Getting a Handle on it

Letting whimsy get the better of me in the brake handle department

Once in a while we're all allowed to get a little goofy, when we're building things. Of course, some folks, like old Big Daddy Roth, raised goofy to a higher art form. Maybe that's who I was thinking of when I finally solved my emergency brake handle delimma.

That damn emergency brake had been dancing around the edges of my mind for a long time as I designed different types of conventional handles. In fact, I actually built one that was a tube-within-a-tube with a spring and tooth running over a crude little ratchet gate. Then I noticed my old 1/2" drive ratchet handle laying in my scrap box.

This particular handle was my very first ratchet handle. In fact, it was the one my dad gave me when I was building the car the first time. I was probably 16 years old.

In recent years the old handle (made by Crescent) had gotten a little notchy and hard to work with and I eventually ignored it since probably a half dozen other ratchet handles of different makes and models (no Snap-Ons for us poor folk, though) had wandered into my life. That night, however, I reached down and realized how much heft it had and I instantly invisioned it acting as a ratcheting brake handle.

I'd like to say I had the thing all worked out so I could just pop the old handle in there and have a functioning brake,but, truth is, I came up with four or more possibilities, but none worked better than this one did. The sequence to use is;

1-Use a socket as the mounting ferrule (I finally found a good use for a 22 mm metric socket—where DID I get a metric socket? I sure as hell didn't buy it.)

2-Make a lever arm and weld to the ratchet head to attach the emergency cable brake to.

3-weld an extension to the rotation/ratcheting part of the handle to make it easier to change direction.

While I was welding around on that handle, I was constantly aware of the heat going into the mechanism and was worried it would warp and wouldn't work. When I was all finished, however, I couldn't find any place that the ratchet system wasn't improved in terms of the wa it worked. Of course, taking it apart after 40 years of use and cleaning it probably helped too.

An overall view of the old handle with the lever fittings in place

To hold the handle on the mount, I drilled a 5/16" hole in the shaft of the handle and welded a bolt with the head cut off in place. Then I filed everything back square again. I'll use a fender washer and a chrome acorn nut from Ace Hardware to retain it so it looks finished because it will be visible in the cockpit.

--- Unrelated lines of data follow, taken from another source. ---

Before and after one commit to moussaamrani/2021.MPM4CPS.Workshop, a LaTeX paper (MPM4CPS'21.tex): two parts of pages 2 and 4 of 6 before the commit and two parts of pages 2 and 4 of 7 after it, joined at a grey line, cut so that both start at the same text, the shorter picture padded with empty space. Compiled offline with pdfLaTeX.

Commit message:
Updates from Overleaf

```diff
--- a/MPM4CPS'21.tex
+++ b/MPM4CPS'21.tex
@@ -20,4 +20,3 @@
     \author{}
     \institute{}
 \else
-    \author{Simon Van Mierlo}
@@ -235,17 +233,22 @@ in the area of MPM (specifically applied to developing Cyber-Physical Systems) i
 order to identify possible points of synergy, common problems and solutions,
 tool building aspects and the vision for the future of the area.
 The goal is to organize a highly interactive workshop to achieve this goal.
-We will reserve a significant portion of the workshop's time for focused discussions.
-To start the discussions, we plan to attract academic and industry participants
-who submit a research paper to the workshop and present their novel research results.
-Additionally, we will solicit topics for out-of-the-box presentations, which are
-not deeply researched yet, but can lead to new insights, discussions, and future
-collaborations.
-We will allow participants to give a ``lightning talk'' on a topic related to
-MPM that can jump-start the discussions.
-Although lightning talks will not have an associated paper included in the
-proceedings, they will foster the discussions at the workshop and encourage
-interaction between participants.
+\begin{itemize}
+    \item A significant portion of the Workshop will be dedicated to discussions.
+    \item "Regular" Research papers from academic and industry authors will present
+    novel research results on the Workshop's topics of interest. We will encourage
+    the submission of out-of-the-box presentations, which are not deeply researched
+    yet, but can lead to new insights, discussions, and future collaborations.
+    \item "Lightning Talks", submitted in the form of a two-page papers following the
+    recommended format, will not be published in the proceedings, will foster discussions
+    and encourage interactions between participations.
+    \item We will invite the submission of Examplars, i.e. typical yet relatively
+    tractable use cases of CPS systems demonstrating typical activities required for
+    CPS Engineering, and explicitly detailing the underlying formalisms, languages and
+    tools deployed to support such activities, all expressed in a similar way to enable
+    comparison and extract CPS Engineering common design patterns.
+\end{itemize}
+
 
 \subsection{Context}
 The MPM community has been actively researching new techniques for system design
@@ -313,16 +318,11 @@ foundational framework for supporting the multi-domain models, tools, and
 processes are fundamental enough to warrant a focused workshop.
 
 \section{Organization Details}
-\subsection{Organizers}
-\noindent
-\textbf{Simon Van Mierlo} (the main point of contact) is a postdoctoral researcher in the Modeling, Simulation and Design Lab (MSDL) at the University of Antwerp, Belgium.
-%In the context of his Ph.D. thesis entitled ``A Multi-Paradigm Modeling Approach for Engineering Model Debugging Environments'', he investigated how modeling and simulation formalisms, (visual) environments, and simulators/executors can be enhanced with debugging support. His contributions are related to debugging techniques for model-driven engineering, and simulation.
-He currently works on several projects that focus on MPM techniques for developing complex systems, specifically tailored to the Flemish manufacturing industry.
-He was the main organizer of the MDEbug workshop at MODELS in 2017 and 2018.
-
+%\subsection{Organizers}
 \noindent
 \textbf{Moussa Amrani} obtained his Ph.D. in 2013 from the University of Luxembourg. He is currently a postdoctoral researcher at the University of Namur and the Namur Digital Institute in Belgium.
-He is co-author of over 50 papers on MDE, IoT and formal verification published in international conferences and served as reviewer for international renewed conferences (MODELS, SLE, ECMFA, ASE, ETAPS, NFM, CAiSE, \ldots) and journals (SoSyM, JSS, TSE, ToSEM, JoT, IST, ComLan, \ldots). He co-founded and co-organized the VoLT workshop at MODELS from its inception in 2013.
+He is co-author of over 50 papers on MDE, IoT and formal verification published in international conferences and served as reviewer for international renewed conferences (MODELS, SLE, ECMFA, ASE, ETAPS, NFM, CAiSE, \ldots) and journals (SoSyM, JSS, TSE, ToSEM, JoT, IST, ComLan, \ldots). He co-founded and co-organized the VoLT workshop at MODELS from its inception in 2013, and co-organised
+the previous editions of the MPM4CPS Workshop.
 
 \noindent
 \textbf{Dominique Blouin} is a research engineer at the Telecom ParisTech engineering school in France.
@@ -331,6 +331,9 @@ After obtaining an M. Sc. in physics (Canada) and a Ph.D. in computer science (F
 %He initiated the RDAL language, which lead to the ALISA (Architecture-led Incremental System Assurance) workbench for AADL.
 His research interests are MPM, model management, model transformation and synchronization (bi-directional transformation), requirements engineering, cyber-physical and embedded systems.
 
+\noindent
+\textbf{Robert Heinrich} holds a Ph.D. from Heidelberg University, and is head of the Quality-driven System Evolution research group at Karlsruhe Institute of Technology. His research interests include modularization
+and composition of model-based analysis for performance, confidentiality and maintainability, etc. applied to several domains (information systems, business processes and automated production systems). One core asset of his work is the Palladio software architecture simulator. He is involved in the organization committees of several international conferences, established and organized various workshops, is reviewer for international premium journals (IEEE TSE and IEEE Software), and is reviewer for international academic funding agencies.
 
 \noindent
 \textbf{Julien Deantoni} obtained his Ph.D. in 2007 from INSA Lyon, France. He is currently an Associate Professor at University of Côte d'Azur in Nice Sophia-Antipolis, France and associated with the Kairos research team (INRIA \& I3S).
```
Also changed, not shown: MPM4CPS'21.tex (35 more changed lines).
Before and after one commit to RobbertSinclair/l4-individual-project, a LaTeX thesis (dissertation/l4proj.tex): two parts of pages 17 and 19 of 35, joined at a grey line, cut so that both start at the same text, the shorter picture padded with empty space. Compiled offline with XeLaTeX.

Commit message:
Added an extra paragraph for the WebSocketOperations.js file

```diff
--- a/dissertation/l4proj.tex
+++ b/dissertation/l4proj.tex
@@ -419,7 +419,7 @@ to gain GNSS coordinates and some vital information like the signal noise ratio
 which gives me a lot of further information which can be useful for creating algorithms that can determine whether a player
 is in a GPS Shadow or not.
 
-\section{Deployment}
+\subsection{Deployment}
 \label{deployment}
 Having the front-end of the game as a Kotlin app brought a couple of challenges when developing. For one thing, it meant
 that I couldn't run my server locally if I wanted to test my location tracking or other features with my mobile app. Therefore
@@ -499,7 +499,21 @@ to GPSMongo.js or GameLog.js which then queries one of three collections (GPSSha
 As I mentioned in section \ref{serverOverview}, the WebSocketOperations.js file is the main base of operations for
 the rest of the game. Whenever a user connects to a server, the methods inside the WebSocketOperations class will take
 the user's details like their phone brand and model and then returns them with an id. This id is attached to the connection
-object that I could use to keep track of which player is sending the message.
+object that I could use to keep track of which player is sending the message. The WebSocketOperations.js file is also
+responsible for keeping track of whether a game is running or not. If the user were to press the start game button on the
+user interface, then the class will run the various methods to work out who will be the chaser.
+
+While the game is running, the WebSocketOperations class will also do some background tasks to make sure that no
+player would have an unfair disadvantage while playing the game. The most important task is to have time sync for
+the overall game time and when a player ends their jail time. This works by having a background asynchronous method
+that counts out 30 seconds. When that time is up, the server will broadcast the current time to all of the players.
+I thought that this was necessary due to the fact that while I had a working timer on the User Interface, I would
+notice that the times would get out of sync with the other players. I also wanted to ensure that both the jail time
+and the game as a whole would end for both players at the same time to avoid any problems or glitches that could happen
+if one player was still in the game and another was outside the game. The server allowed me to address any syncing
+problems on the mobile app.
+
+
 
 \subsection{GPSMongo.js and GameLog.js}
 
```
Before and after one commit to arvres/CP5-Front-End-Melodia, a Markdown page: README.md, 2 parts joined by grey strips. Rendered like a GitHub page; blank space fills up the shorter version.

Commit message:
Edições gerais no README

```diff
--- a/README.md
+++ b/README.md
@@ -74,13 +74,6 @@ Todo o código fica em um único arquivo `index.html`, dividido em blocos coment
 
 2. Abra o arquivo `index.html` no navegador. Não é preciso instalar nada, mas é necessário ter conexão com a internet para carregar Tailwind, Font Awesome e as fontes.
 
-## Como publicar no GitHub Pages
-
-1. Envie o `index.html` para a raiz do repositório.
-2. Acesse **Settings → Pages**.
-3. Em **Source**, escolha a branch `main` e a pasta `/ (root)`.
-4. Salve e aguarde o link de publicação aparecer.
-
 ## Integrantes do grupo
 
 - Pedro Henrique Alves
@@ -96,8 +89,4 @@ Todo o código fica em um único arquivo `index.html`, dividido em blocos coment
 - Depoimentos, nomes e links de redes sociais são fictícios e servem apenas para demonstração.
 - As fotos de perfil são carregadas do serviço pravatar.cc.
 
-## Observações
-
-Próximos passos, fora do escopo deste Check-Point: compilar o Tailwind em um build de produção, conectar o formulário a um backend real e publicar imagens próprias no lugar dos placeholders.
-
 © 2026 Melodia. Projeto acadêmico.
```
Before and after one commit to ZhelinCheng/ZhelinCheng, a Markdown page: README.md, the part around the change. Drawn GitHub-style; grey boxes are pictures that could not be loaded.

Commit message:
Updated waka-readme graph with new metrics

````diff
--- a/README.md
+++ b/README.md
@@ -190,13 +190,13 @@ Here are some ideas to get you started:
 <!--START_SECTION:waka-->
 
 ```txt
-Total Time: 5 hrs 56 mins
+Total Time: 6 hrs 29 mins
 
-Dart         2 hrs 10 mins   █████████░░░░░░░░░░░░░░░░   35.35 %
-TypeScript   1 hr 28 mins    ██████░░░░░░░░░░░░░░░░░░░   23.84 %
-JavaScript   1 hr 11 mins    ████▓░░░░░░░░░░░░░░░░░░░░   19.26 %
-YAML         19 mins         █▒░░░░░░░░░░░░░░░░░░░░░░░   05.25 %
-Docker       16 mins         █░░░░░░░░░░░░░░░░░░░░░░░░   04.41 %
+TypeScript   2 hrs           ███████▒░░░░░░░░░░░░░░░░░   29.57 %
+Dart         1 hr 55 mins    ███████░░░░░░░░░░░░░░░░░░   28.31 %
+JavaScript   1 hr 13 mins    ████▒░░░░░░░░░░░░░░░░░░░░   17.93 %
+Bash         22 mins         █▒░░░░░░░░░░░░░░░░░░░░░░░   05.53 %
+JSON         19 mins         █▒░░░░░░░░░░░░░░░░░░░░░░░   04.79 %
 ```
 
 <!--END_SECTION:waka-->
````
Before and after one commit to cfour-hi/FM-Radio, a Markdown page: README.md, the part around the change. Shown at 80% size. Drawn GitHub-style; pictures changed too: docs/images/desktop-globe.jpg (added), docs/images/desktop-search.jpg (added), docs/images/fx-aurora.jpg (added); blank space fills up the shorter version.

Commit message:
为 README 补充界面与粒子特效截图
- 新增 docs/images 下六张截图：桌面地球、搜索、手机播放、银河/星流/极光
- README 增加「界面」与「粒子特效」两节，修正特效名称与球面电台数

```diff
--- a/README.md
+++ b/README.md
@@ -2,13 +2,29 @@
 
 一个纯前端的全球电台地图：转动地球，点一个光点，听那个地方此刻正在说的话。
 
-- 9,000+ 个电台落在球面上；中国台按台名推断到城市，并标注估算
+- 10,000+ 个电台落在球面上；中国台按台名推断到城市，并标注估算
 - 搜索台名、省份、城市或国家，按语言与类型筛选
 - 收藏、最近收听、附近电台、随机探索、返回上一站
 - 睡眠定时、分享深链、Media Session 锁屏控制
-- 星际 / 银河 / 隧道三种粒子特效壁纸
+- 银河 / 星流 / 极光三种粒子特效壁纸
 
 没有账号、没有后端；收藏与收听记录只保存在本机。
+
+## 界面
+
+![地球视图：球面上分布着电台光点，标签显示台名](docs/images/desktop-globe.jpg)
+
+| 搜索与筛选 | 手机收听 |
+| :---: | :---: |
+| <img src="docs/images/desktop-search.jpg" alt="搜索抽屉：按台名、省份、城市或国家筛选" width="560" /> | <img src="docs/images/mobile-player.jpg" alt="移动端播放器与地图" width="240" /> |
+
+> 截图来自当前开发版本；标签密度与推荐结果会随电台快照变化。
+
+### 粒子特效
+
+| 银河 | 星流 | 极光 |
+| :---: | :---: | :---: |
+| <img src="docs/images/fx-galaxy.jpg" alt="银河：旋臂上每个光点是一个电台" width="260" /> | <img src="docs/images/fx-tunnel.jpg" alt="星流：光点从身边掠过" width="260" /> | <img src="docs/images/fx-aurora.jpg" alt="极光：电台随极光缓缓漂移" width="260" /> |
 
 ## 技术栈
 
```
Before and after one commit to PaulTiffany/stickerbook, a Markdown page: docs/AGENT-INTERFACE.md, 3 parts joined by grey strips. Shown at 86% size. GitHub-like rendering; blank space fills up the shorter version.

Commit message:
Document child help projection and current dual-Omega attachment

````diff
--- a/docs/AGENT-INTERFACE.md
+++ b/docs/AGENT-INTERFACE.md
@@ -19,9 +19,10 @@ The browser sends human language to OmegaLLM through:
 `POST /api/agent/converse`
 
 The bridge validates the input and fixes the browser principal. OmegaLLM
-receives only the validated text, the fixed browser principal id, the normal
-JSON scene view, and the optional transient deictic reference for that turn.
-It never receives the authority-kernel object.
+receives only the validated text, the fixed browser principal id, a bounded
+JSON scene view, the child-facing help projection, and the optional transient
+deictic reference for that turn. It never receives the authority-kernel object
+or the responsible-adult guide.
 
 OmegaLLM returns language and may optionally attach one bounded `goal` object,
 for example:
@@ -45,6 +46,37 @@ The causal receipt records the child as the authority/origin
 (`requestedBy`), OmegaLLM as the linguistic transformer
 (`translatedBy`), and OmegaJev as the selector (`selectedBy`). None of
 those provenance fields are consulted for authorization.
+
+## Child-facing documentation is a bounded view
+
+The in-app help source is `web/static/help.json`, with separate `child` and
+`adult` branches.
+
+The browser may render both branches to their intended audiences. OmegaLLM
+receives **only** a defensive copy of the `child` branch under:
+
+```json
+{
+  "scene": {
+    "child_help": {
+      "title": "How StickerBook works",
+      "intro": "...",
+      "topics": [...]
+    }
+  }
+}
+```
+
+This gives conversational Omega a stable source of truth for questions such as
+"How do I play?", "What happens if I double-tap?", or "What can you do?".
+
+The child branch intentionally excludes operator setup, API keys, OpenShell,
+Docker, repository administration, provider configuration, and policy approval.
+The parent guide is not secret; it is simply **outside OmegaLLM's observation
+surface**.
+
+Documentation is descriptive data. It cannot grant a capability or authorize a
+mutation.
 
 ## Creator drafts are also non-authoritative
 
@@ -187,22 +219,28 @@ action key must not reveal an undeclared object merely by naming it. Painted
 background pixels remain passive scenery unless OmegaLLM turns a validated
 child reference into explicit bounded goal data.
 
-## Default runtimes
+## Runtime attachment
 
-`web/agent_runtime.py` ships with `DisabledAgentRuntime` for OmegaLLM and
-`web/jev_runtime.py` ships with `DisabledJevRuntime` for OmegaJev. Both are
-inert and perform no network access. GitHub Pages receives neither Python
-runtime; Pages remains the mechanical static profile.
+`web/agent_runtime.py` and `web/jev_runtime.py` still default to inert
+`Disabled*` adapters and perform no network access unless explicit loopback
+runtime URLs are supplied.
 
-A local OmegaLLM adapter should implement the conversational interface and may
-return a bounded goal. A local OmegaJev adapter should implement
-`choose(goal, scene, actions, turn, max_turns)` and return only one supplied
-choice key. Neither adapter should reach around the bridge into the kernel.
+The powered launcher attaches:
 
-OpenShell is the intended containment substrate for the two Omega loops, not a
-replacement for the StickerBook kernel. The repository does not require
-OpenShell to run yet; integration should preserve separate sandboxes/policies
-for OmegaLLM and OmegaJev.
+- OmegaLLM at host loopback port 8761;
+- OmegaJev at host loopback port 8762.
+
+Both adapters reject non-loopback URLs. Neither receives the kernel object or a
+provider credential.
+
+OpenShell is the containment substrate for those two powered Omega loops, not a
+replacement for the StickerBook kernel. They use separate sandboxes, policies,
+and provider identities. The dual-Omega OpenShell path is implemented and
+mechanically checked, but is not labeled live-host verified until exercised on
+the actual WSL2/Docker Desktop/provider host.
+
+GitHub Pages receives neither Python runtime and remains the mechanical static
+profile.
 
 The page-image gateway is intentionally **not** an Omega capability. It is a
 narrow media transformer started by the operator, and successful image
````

I would have threaded the hole and run the bolt the other direction, which would have been a cleaner installation, but I couldn't find a drill bit the right size for a 5/16" tap. Besides, I was in too much of a hurry to get this thing done :-) FYI-the ratchet material isn't hard at all and would have tapped just fine.

Rather than putting a single arm on it, I did it like this so it would be much stiffer from side to side because the brake cable would be coming off of it at a slight angle. The wide ends are MIGged in place but the rounded end is edge welded with a good old fashion gas torch. Remember those?

I'm told this is a '37-'38 tail piece that someone bolted on my '39 box. It already had the two holes that mounted an emergency brake. The horizontal mark on the mount is the floor line, so the ratchet barely clears the floor. The socket was cut down using a cut-off wheel on my trusty Makita angle-head grinder. I ground a heavy bevel in the edges on the other side so. after I welded it, I could file/sand the surface flat which gave it a more finished appearance.

Incidentally, I had to bolt it to the inside of the trans mount to get clearance from the square tube floor structure of the body. As I am typing this, I just realized I'm going to have to notch that tubing anyway to clear the arm of the lever. Shit!

I added this little butter knife-shaped handle (made out of scrap steel) to the switching part of the ratchet which made everything work much more smoothly.

You gotta love it when something goofy actually works. I like to think of this as whimsical nostalgia. The handle will lay against the floor when not in use.